“You need USC to lose,” said Jake Butt, former Michigan tight end and also a current BTN analyst, when asked if both Michigan and Ohio State can make the CFP. “There’s a chance both get in, yeah, but they need help.”
Ohio State would get more credit with one loss, analysts believe, because it beat now-No. 13 Notre Dame in the non-conference schedule. Michigan’s nonconference schedule was horrifically light.
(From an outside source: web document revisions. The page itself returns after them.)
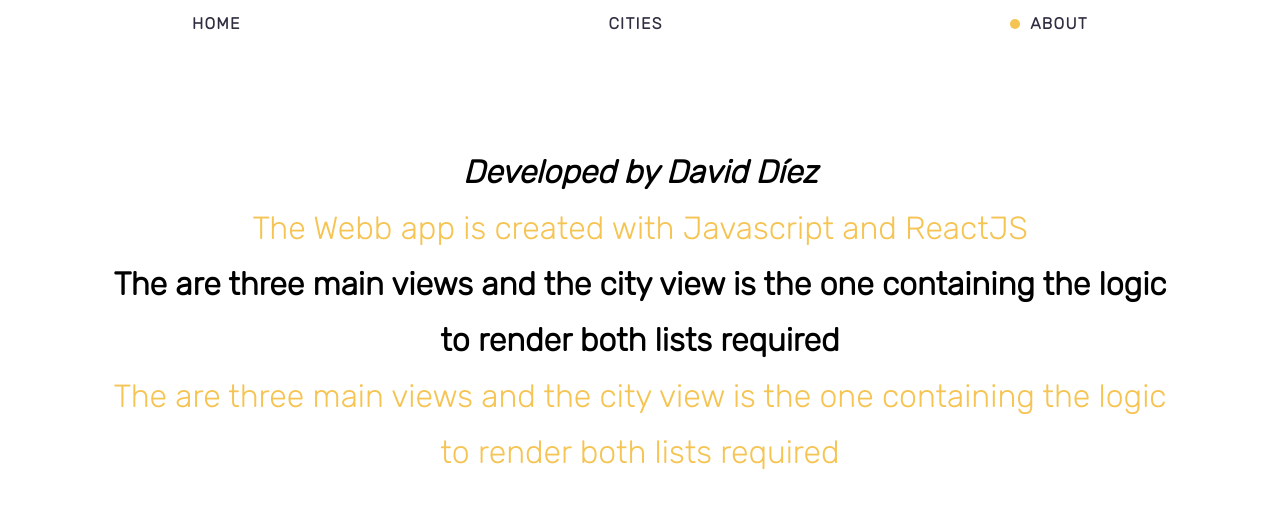
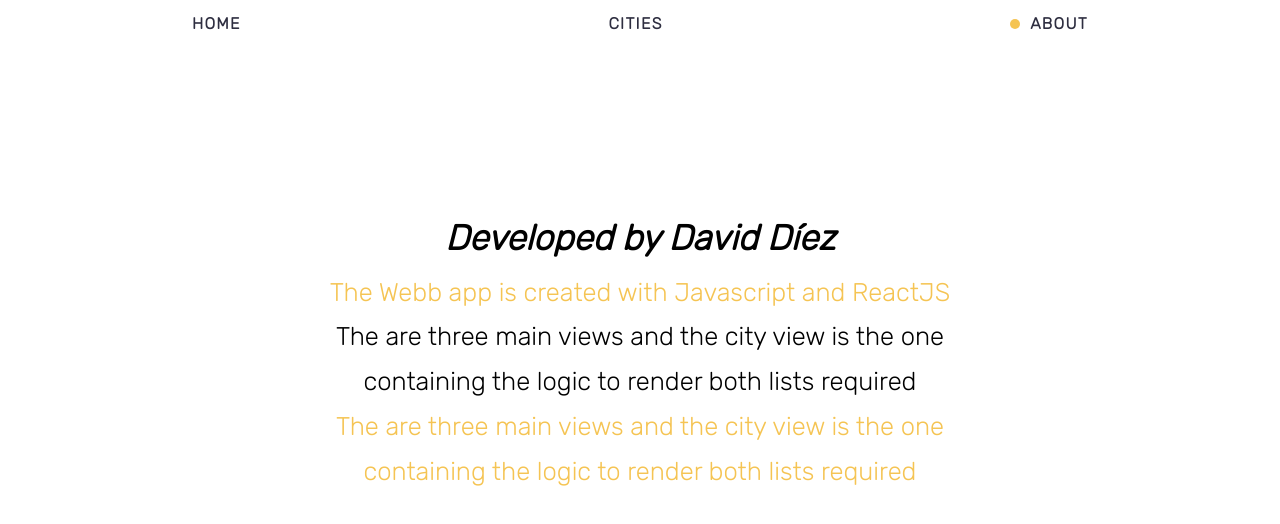
Before and after one commit to davidubuntu/orbitalCity, a React (Create React App) app: page /about in a window 1280 px wide. Shown: the top 524 px of the page. Built offline with nearby package versions, Linux system fonts and the light colour scheme.

Commit message:
Styles refactor

```diff
--- a/src/index.css
+++ b/src/index.css
@@ -44,7 +44,7 @@ body {
   }
 }
 
-.with--accent {
+.yellow {
   color: #f5c453;
   font-weight: 400;
 }
@@ -54,9 +54,3 @@ body {
     padding: 1em;
   }
 }
-
-.content--excerpt {
-  font-weight: 700;
-  font-style: italic;
-  margin: 0;
-}
--- a/src/timelines/index.js
+++ b/src/timelines/index.js
@@ -1,4 +1,4 @@
-import { TimelineMax as Timeline, Power1 } from "gsap"
+import { TimelineMax as Timeline, Power2 } from "gsap"
 
 const getDefaultTimeline = (node, delay) => {
   const timeline = new Timeline({ paused: true })
@@ -10,13 +10,13 @@ const getDefaultTimeline = (node, delay) => {
       display: "none",
       autoAlpha: 0,
       delay,
-      ease: Power1.easeIn
+      ease: Power2.easeIn
     })
-    .from(content, 0.15, { autoAlpha: 0, y: 25, ease: Power1.easeInOut })
+    .from(content, 0.15, { autoAlpha: 0, y: 25, ease: Power2.easeInOut })
     .from(contentInner, 0.15, {
       autoAlpha: 0,
       delay: 0.15,
-      ease: Power1.easeIn
+      ease: Power2.easeIn
     })
 
   return timeline
@@ -31,7 +31,7 @@ const getHomeTimeline = (node, delay) => {
     .staggerFrom(
       texts,
       0.375,
-      { autoAlpha: 0, x: -25, ease: Power1.easeOut },
+      { autoAlpha: 0, x: -25, ease: Power2.easeOut },
       0.125
     )
 
@@ -54,6 +54,6 @@ export const play = (pathname, node, appears) => {
 export const exit = node => {
   const timeline = new Timeline({ paused: true })
 
-  timeline.to(node, 0.15, { autoAlpha: 0, ease: Power1.easeOut })
+  timeline.to(node, 0.15, { autoAlpha: 0, ease: Power2.easeOut })
   timeline.play()
 }
--- a/src/views/About/About.js
+++ b/src/views/About/About.js
@@ -1,24 +1,24 @@
 import React from "react"
-import { Text } from "./style.js"
+import { TextContainer, Title, Text1, Text2, Text3 } from "./style.js"
 const About = () => {
   return (
     <h1>
       <div className="content">
         <div className="content--inner">
-          <Text>
-            <div className="content--excerpt"> Developed by David Díez</div>
-            <div className="with--accent">
+          <TextContainer>
+            <Title> Developed by David Díez</Title>
+            <Text1 className="yellow">
               The Webb app is created with Javascript and ReactJS
-            </div>
-            <div>
+            </Text1>
+            <Text2>
               The are three main views and the city view is the one containing
               the logic to render both lists required
-            </div>
-            <div className="with--accent">
+            </Text2>
+            <Text3 className="yellow">
               The are three main views and the city view is the one containing
               the logic to render both lists required
-            </div>
-          </Text>
+            </Text3>
+          </TextContainer>
         </div>
       </div>
     </h1>
--- a/src/views/About/style.js
+++ b/src/views/About/style.js
@@ -1,12 +1,29 @@
 import styled from "styled-components"
 
 export const Title = styled.span`
-  font-size: 1.5em;
+  font-size: 1.1em;
+  font-weight: 700;
+  font-style: italic;
 `
-export const Text = styled.div`
+export const Text1 = styled.span`
+  font-size: 0.8em;
+  font-weight: 300;
+`
+export const Text2 = styled.span`
+  font-size: 0.8em;
+  font-weight: 300;
+`
+export const Text3 = styled.span`
+  font-size: 0.8em;
+  font-weight: 300;
+`
+export const TextContainer = styled.div`
   display: flex;
   flex-direction: column;
   justify-content: center;
   align-items: center;
-  margin: 3em;
+  margin: 4em 9em;
+  border-radius: 6px;
+  text-align: center;
+  padding: 1em;
 `
--- a/src/views/Home/Home.js
+++ b/src/views/Home/Home.js
@@ -2,17 +2,17 @@ import React from "react"
 import { HomeContainer, Title } from "./style.js"
 const Home = () => {
   return (
-    <>
+    <div>
       <HomeContainer>
         <Title>OrbitalCity</Title>
-        <div className="with--accent">Powerfull </div>
+        <div className="yellow">Powerfull </div>
         <div>algorithms</div>
         <div>
-          that help <span className="with--accent"> you to discover</span>
+          that help <span className="yellow"> you to discover</span>
           <div> cities</div>
         </div>
       </HomeContainer>
-    </>
+    </div>
   )
 }
 
```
Ohio State’s schedule ranks as the 37th-toughest in the country, still not great, but far better than Michigan’s ranking of 63rd.
For ESPN’s Kirk Herbstreit, the game has the feel of 2006, when they met as unbeatens and Nos. 1 and 2 in the country, just days after Bo Schembechler died.
Ohio State won that game, 42-39, also in Columbus.
“I don’t know if it is truly winner-take-all, but it certainly feels that way when you show up undefeated vs. undefeated and everything is on the table,” Herbstreit said on a conference call with reporters Tuesday.
“They’ve been building everything to get to this point.”
The Michigan-Ohio State game, playing in its traditional noon slot, in front of a huge Fox television audience that will be buoyed by the stakes, as well as the fact that it will be the most-wagered game of the weekend. That’s despite a 9 am Vegas kickoff.
Ohio State is a 7.5-point favorite, a line that could move to 8, but probably not down to 7, Avello said. Ohio State was a 7-point favorite when it lost to Michigan last year in Ann Arbor. DraftKings has the over-under number at 57. It also has Ohio State at +230 to win the national title, and Michigan at +1000.
We’ll know soon enough if one of the rivals will get to play for it all, or if both of them do.
“This is down to really eight teams,” said Avello, who includes the four unbeatens, Southern Cal and Clemson, as well as LSU and Oregon on the fringes. Regarding the Michigan-Ohio State game, he leans towards the Buckeyes, given the injury questions with the Wolverines, and Ohio State’s edge at QB, with CJ Stroud over steady-if-not-spectacular JJ McCarthy.
“If (Ohio State’s) lose the game and it’s a close game, looking at everything they’ve done all year long, they’ll still be in the mix.”
Angelique S. Chengelis contributed.